» **Supplied data**
# # #

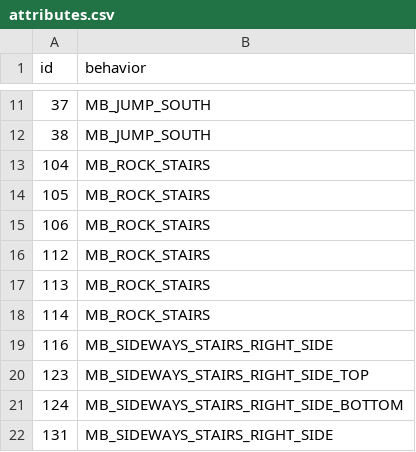
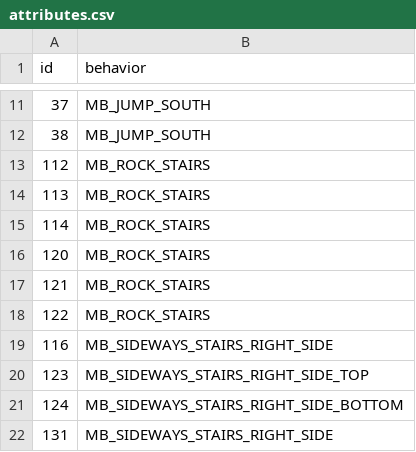
Before and after one commit to sinnoh-remakes/pokeemerald-platinum, a CSV file: tiles/outdoor_jubilife/attributes.csv, drawn as a sheet; only a part is shown, gaps mark what is left out.

Commit message:
fix rock stair metatiles for jubilife wrong indices

```diff
--- a/tiles/outdoor_jubilife/attributes.csv
+++ b/tiles/outdoor_jubilife/attributes.csv
@@ -12,5 +12,2 @@ id,behavior
 38,MB_JUMP_SOUTH
-104,MB_ROCK_STAIRS
-105,MB_ROCK_STAIRS
-106,MB_ROCK_STAIRS
 112,MB_ROCK_STAIRS
@@ -18,2 +15,5 @@ id,behavior
 114,MB_ROCK_STAIRS
+120,MB_ROCK_STAIRS
+121,MB_ROCK_STAIRS
+122,MB_ROCK_STAIRS
 116,MB_SIDEWAYS_STAIRS_RIGHT_SIDE
```
Also changed, not shown: 1 other file.
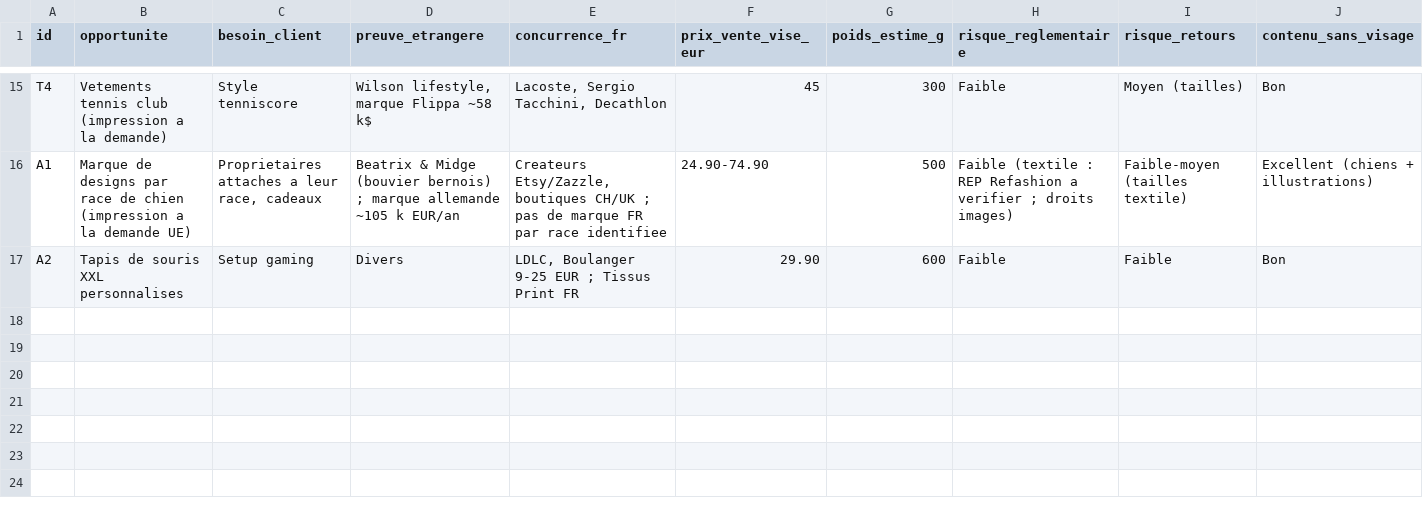
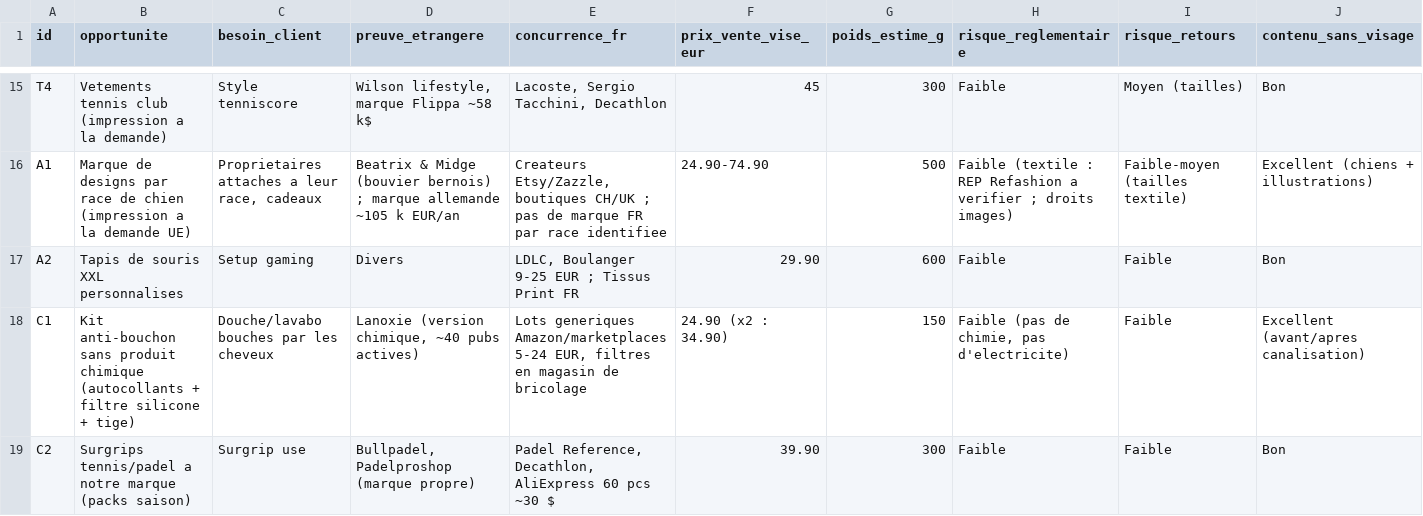
Before and after one commit to nonomarvie1-eng/Claude, a CSV file: OPPORTUNITIES.csv, drawn as a sheet; only a part is shown, gaps mark what is left out; rows hold the shown columns only; the diff names each change by its address in the sheet, - before the commit and + after, or states it on an @@ line.

```diff
--- a/OPPORTUNITIES.csv
+++ b/OPPORTUNITIES.csv
+row 18: C1 | Kit anti-bouchon sans produit chimique (autocollants + filtre silicone + tige) | Douche/lavabo bouches par les cheveux | Lanoxie (version chimique, ~40 pubs actives) | Lots generiques Amazon/marketplaces 5-24 EUR, filtres en magasin de bricolage | 24.90 (x2 : 34.90) | 150 | Faible (pas de chimie, pas d'electricite) | Faible | Excellent (avant/apres canalisation)
+row 19: C2 | Surgrips tennis/padel a notre marque (packs saison) | Surgrip use | Bullpadel, Padelproshop (marque propre) | Padel Reference, Decathlon, AliExpress 60 pcs ~30 $ | 39.90 | 300 | Faible | Faible | Bon
```
Also changed, not shown: UNIT_ECONOMICS.csv, UNIT_ECONOMICS_RESULTATS.csv, 3 other files.
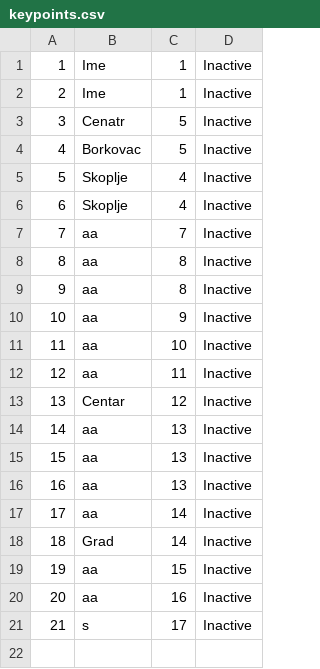
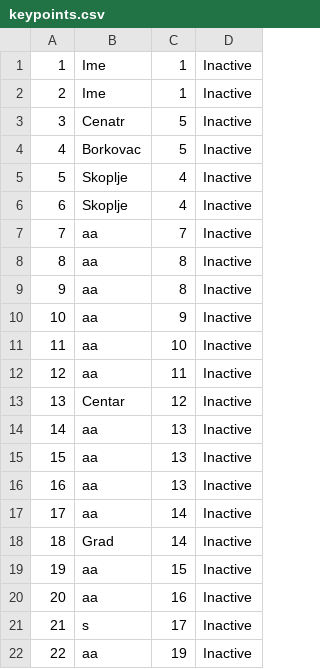
Before and after one commit to teodorazunic/SIMS, a CSV file: SIMS-Initial-Project-main/InitialProject/InitialProject/Resources/Data/keypoints.csv, drawn as a sheet.

```diff
--- a/SIMS-Initial-Project-main/InitialProject/InitialProject/Resources/Data/keypoints.csv
+++ b/SIMS-Initial-Project-main/InitialProject/InitialProject/Resources/Data/keypoints.csv
@@ -21 +21,2 @@
 21|s|17|Inactive
+22|aa|19|Inactive
```
Also changed, not shown: SIMS-Initial-Project-main/InitialProject/InitialProject/Resources/Data/tour.csv, 16 other files.
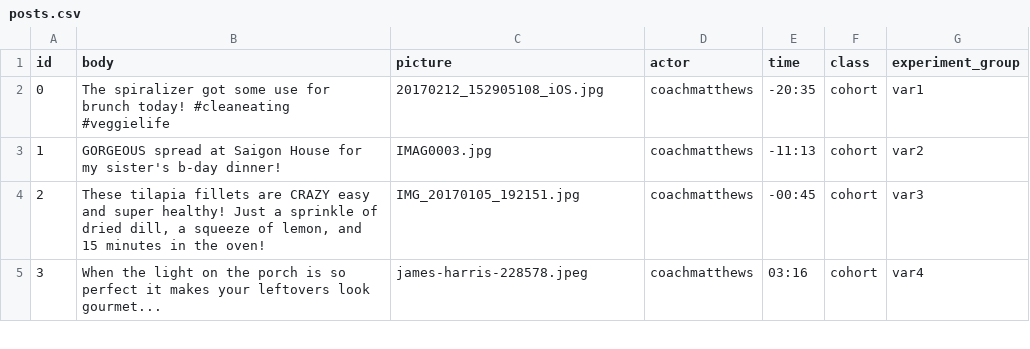
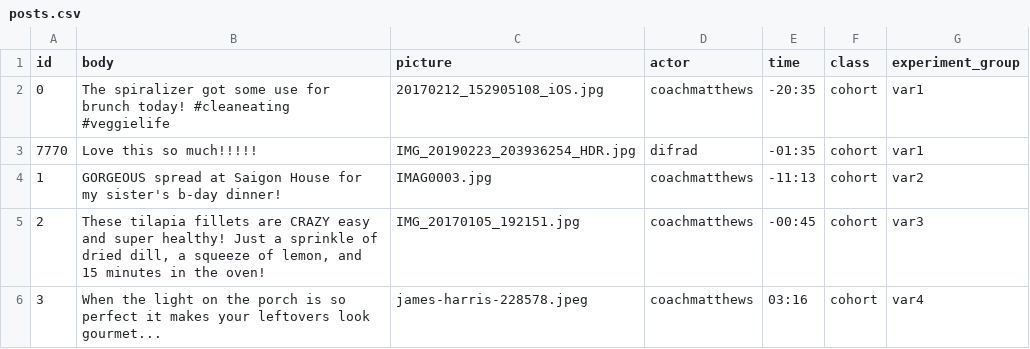
Before and after one commit to cornellsml/truman, a CSV file: input/posts.csv, drawn as a sheet; only a part is shown.

```diff
--- a/input/posts.csv
+++ b/input/posts.csv
@@ -2,2 +2,3 @@ id,body,picture,actor,time,class,experiment_group
 0,The spiralizer got some use for brunch today! #cleaneating #veggielife,20170212_152905108_iOS.jpg,coachmatthews,-20:35,cohort,var1
+7770,Love this so much!!!!!,IMG_20190223_203936254_HDR.jpg,difrad,-01:35,cohort,var1
 1,GORGEOUS spread at Saigon House for my sister's b-day dinner!,IMAG0003.jpg,coachmatthews,-11:13,cohort,var2
```
Also changed, not shown: input/actors.csv, input/replies.csv, 10 other files.
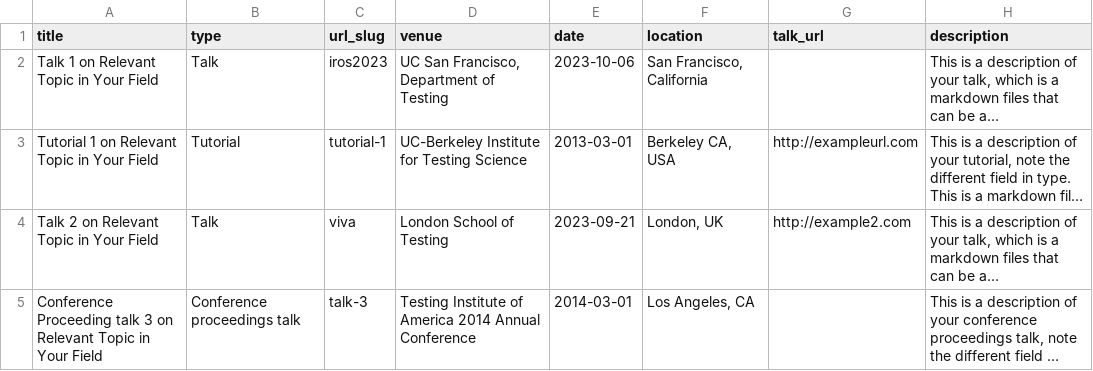
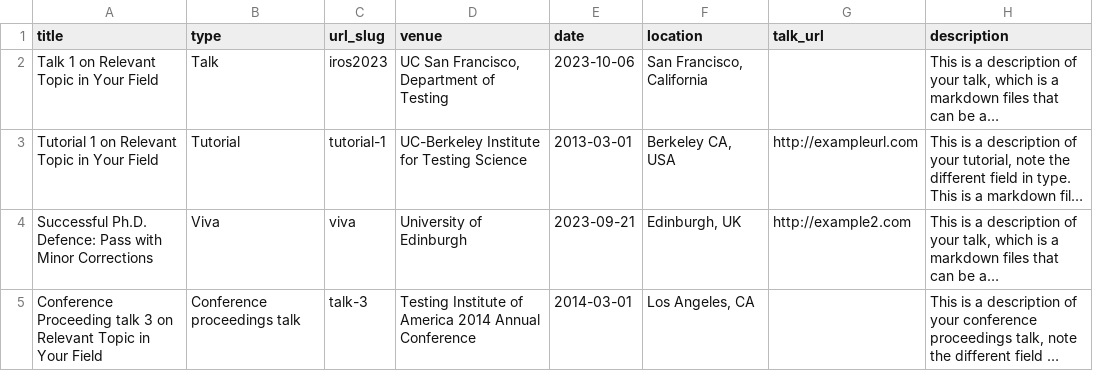
Before and after one commit to kwalker96/kwalker96.github.io, a TSV file: markdown_generator/talks.tsv, drawn as a sheet; long unchanged cells end in …; the diff names each change by its address in the sheet, - before the commit and + after, or states it on an @@ line.

Commit message:
Update talks.tsv

```diff
--- a/markdown_generator/talks.tsv
+++ b/markdown_generator/talks.tsv
-A4 (title): Talk 2 on Relevant Topic in Your Field
+A4 (title): Successful Ph.D. Defence: Pass with Minor Corrections
-B4 (type): Talk
+B4 (type): Viva
-D4 (venue): London School of Testing
+D4 (venue): University of Edinburgh
-F4 (location): London, UK
+F4 (location): Edinburgh, UK
```
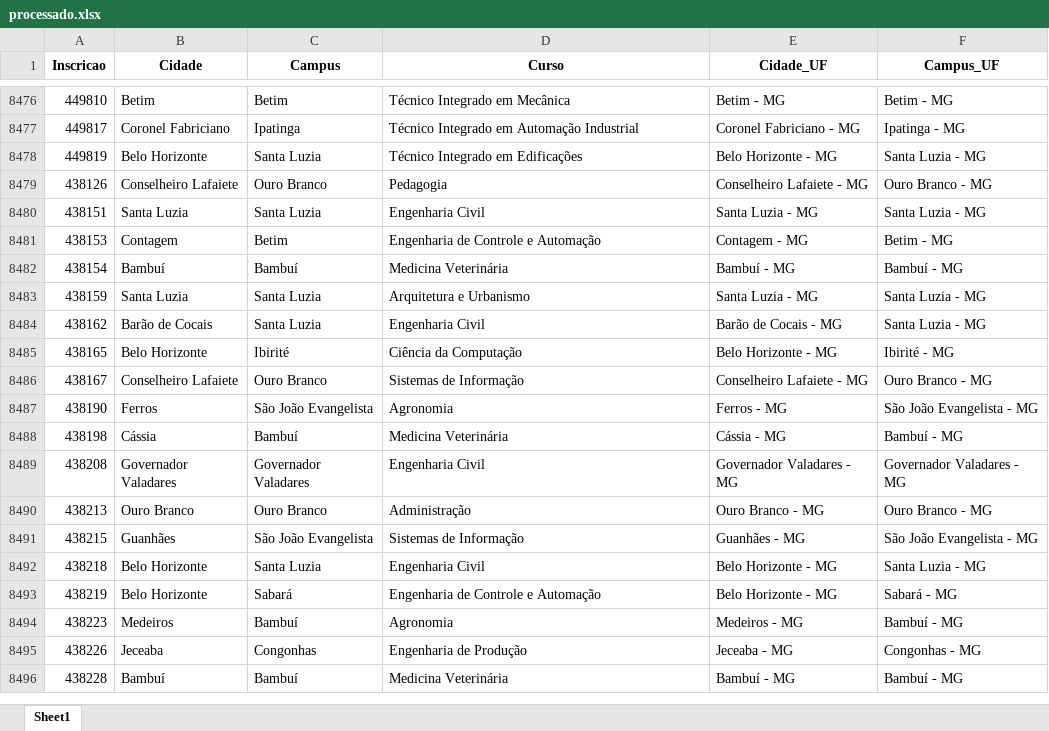
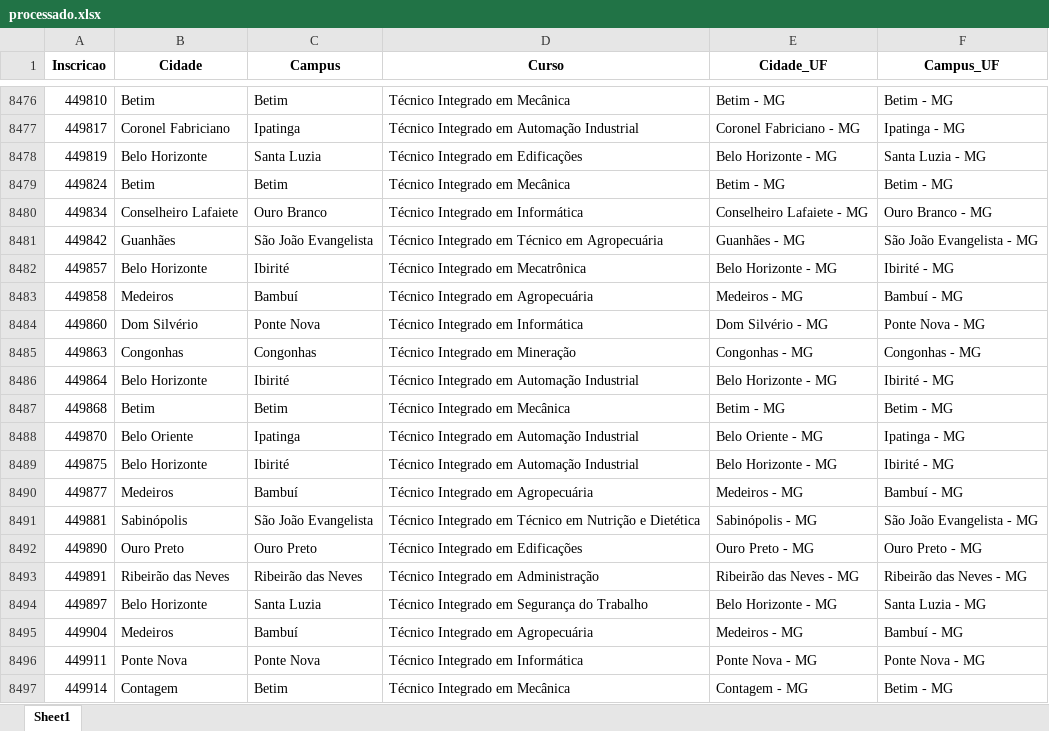
Before and after one commit to lucianovilasboas/vestibular-mapa2025, an Excel workbook: dados/processado.xlsx, sheet Sheet1, drawn as a sheet; only a part is shown, gaps mark what is left out; the shorter side is filled out with more unchanged rows; values as stored, in another font and other column widths than the file's, no borders; the diff covers the shown part only; the diff names each change by its address in the sheet, - before the commit and + after, or states it on an @@ line.

Commit message:
Data update using git

```diff
--- a/dados/processado.xlsx (sheet Sheet1)
+++ b/dados/processado.xlsx (sheet Sheet1)
+row 8479: 449824 | Betim | Betim | Técnico Integrado em Mecânica | Betim - MG | Betim - MG
+row 8480: 449834 | Conselheiro Lafaiete | Ouro Branco | Técnico Integrado em Informática | Conselheiro Lafaiete - MG | Ouro Branco - MG
+row 8481: 449842 | Guanhães | São João Evangelista | Técnico Integrado em Técnico em Agropecuária | Guanhães - MG | São João Evangelista - MG
+row 8482: 449857 | Belo Horizonte | Ibirité | Técnico Integrado em Mecatrônica | Belo Horizonte - MG | Ibirité - MG
+row 8483: 449858 | Medeiros | Bambuí | Técnico Integrado em Agropecuária | Medeiros - MG | Bambuí - MG
+row 8484: 449860 | Dom Silvério | Ponte Nova | Técnico Integrado em Informática | Dom Silvério - MG | Ponte Nova - MG
+row 8485: 449863 | Congonhas | Congonhas | Técnico Integrado em Mineração | Congonhas - MG | Congonhas - MG
+row 8486: 449864 | Belo Horizonte | Ibirité | Técnico Integrado em Automação Industrial | Belo Horizonte - MG | Ibirité - MG
+row 8487: 449868 | Betim | Betim | Técnico Integrado em Mecânica | Betim - MG | Betim - MG
+row 8488: 449870 | Belo Oriente | Ipatinga | Técnico Integrado em Automação Industrial | Belo Oriente - MG | Ipatinga - MG
+row 8489: 449875 | Belo Horizonte | Ibirité | Técnico Integrado em Automação Industrial | Belo Horizonte - MG | Ibirité - MG
+row 8490: 449877 | Medeiros | Bambuí | Técnico Integrado em Agropecuária | Medeiros - MG | Bambuí - MG
+row 8491: 449881 | Sabinópolis | São João Evangelista | Técnico Integrado em Técnico em Nutrição e Dietética | Sabinópolis - MG | São João Evangelista - MG
+row 8492: 449890 | Ouro Preto | Ouro Preto | Técnico Integrado em Edificações | Ouro Preto - MG | Ouro Preto - MG
+row 8493: 449891 | Ribeirão das Neves | Ribeirão das Neves | Técnico Integrado em Administração | Ribeirão das Neves - MG | Ribeirão das Neves - MG
+row 8494: 449897 | Belo Horizonte | Santa Luzia | Técnico Integrado em Segurança do Trabalho | Belo Horizonte - MG | Santa Luzia - MG
+row 8495: 449904 | Medeiros | Bambuí | Técnico Integrado em Agropecuária | Medeiros - MG | Bambuí - MG
+row 8496: 449911 | Ponte Nova | Ponte Nova | Técnico Integrado em Informática | Ponte Nova - MG | Ponte Nova - MG
+row 8497: 449914 | Contagem | Betim | Técnico Integrado em Mecânica | Contagem - MG | Betim - MG
```
Also changed, not shown: 43 added rows and 2 edited cells elsewhere in this sheet.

# # #

» **Description of the task**
Work out how many lines in the entries contain "SIMS" and give that number alone.

» **Answer box**
4